Before last week, I’d have answered this question with a simple, “no”. Section 741.211, Florida Statutes explicitly states, “No common-law marriage entered into after January 1, 1968, shall be valid…”. The title of the section is “common-law marriages void”. It seems cut and dry. However, in typical lawyer fashion, my answer today is, “it depends”.
Florida Courts recognize common-law marriages or “informal marriages” in two specific scenarios:
1. A marriage before January 1, 1968, which met Florida’s definition of common-law marriages at the time; or
2. A common-law marriage created in a different State where informal marriages were legally recognized at the time the marriage began.
For obvious reasons, marriages from before 1968 are becoming less common (eighteen-year-olds informally married in 1967, are 73-74 years old at the time this article was published). As pre-1968 common law marriages are legally recognized, those seeking a divorce for one of the few remaining can do so in Florida’s family Courts. In order to do so, a person must be able to prove Florida residency and all the legal elements necessary to establish an informal marriage at the time the marriage began. This type of divorce takes just one more step than a standard divorce, but requires a substantial amount of additional work by the attorney. If you’re in this rare scenario, you should hire a competent family law attorney to counsel you through the process. As in any divorce, a single misstep can be catastrophic to the case.
States still recognizing common-law marriage
As of the date this article was published, several American jurisdictions continue recognizing common-law marriages in varying ways.

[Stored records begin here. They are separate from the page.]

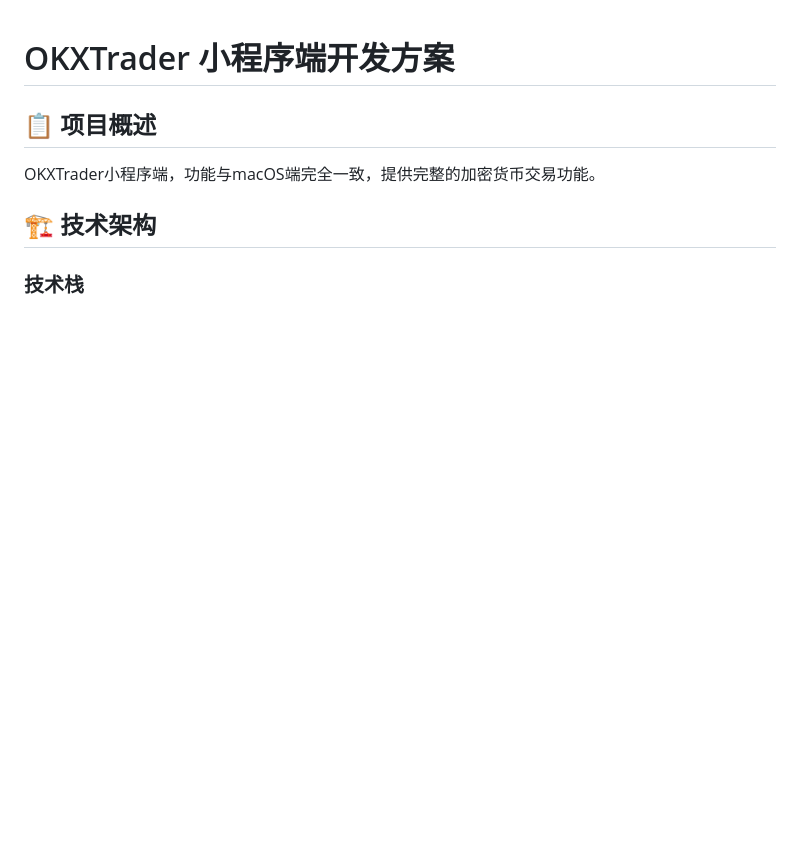
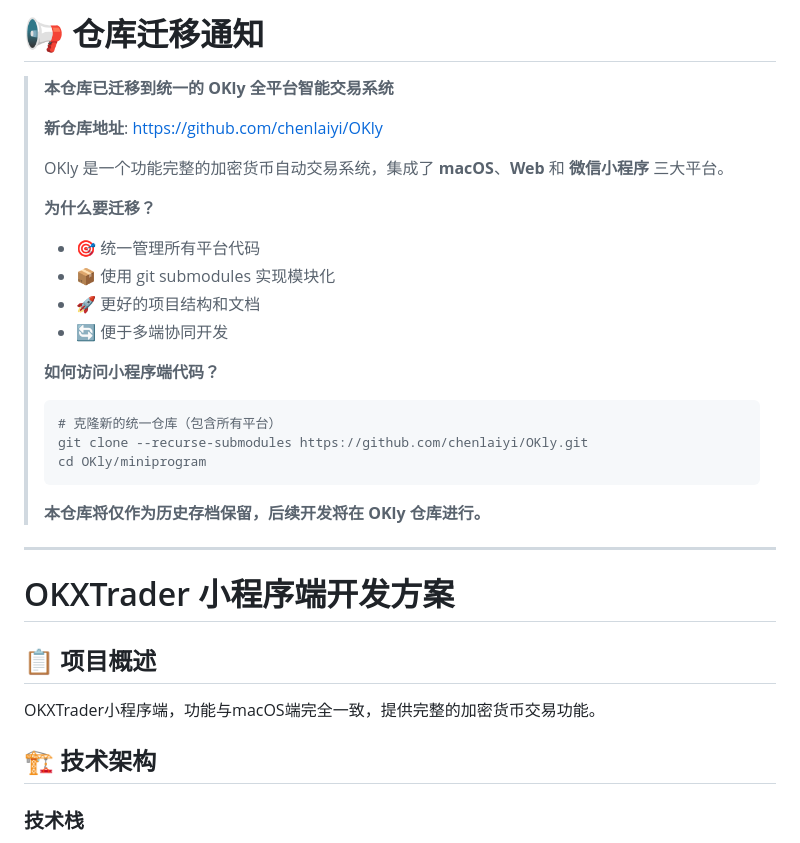
Before and after one commit to chenlaiyi/OKXTrader-Miniprogram, a Markdown page: README.md, the part around the change. Rendered like a GitHub page; blank space fills up the shorter version.

Commit message:
docs: 添加仓库迁移通知，指向新的OKly统一仓库
本仓库已迁移至：https://github.com/chenlaiyi/OKly

后续开发将在OKly仓库进行，本仓库仅作为历史存档保留。

````diff
--- a/README.md
+++ b/README.md
@@ -1,3 +1,28 @@
+# 📢 仓库迁移通知
+
+> **本仓库已迁移到统一的 OKly 全平台智能交易系统**
+>
+> **新仓库地址**: [https://github.com/chenlaiyi/OKly](https://github.com/chenlaiyi/OKly)
+>
+> OKly 是一个功能完整的加密货币自动交易系统，集成了 **macOS**、**Web** 和 **微信小程序** 三大平台。
+>
+> **为什么要迁移？**
+> - 🎯 统一管理所有平台代码
+> - 📦 使用 git submodules 实现模块化
+> - 🚀 更好的项目结构和文档
+> - 🔄 便于多端协同开发
+>
+> **如何访问小程序端代码？**
+> ```bash
+> # 克隆新的统一仓库（包含所有平台）
+> git clone --recurse-submodules https://github.com/chenlaiyi/OKly.git
+> cd OKly/miniprogram
+> ```
+>
+> **本仓库将仅作为历史存档保留，后续开发将在 OKly 仓库进行。**
+
+---
+
 # OKXTrader 小程序端开发方案
 
 ## 📋 项目概述
````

Those states are:
5. New Hampshire
7. Rhode Island
8. South Carolina
11. District of Columbia
The laws of these states and their requirements for proving the existence of a common-law marriage are different. It is important to identify which facts a person needs to prove to establish an informal marriage before seeking legal benefits. An attorney licensed in each of the above-listed states is a great place to start.
Getting that common law divorce in Florida
Florida law recognizes any marriage legally created under the laws of the above-listed states as required by the Full Faith and Credit Clause of the U.S. Constitution. Accordingly, people in legally-created common-law marriages are entitled to spousal rights including: spousal death benefits; inheritance; spousal healthcare decision-making authority; and the right to divorce/partition shared assets. Unfortunately, divorcing a common-law marriage from another State creates a complex issue for the Court. First you will have to prove the existence of the marriage under the laws of the originating state. Then you will need to establish jurisdiction of the Florida Court before even beginning the process of dissolution of the marriage. Finally, the spouse seeking divorce may be required to initiate the process in the state where the marriage began, or seek a declaration from the originating state regarding the existence of the marriage.
When this situation arises, you should discuss your options with attorneys from both jurisdictions, or finding a family law attorney who is licensed in both states. If you have any questions about common-law marriage or Florida Divorces, use the link above to request a free consultation.
 New Hampshire recognizes common law marriages for the purpose of probate only (providing death benefits and inheritance).
 South Carolina stopped recognizing new common-law marriages in 2019.
 Utah recognizes marriages without a marriage ceremony, but the marriage must be ratified by court order.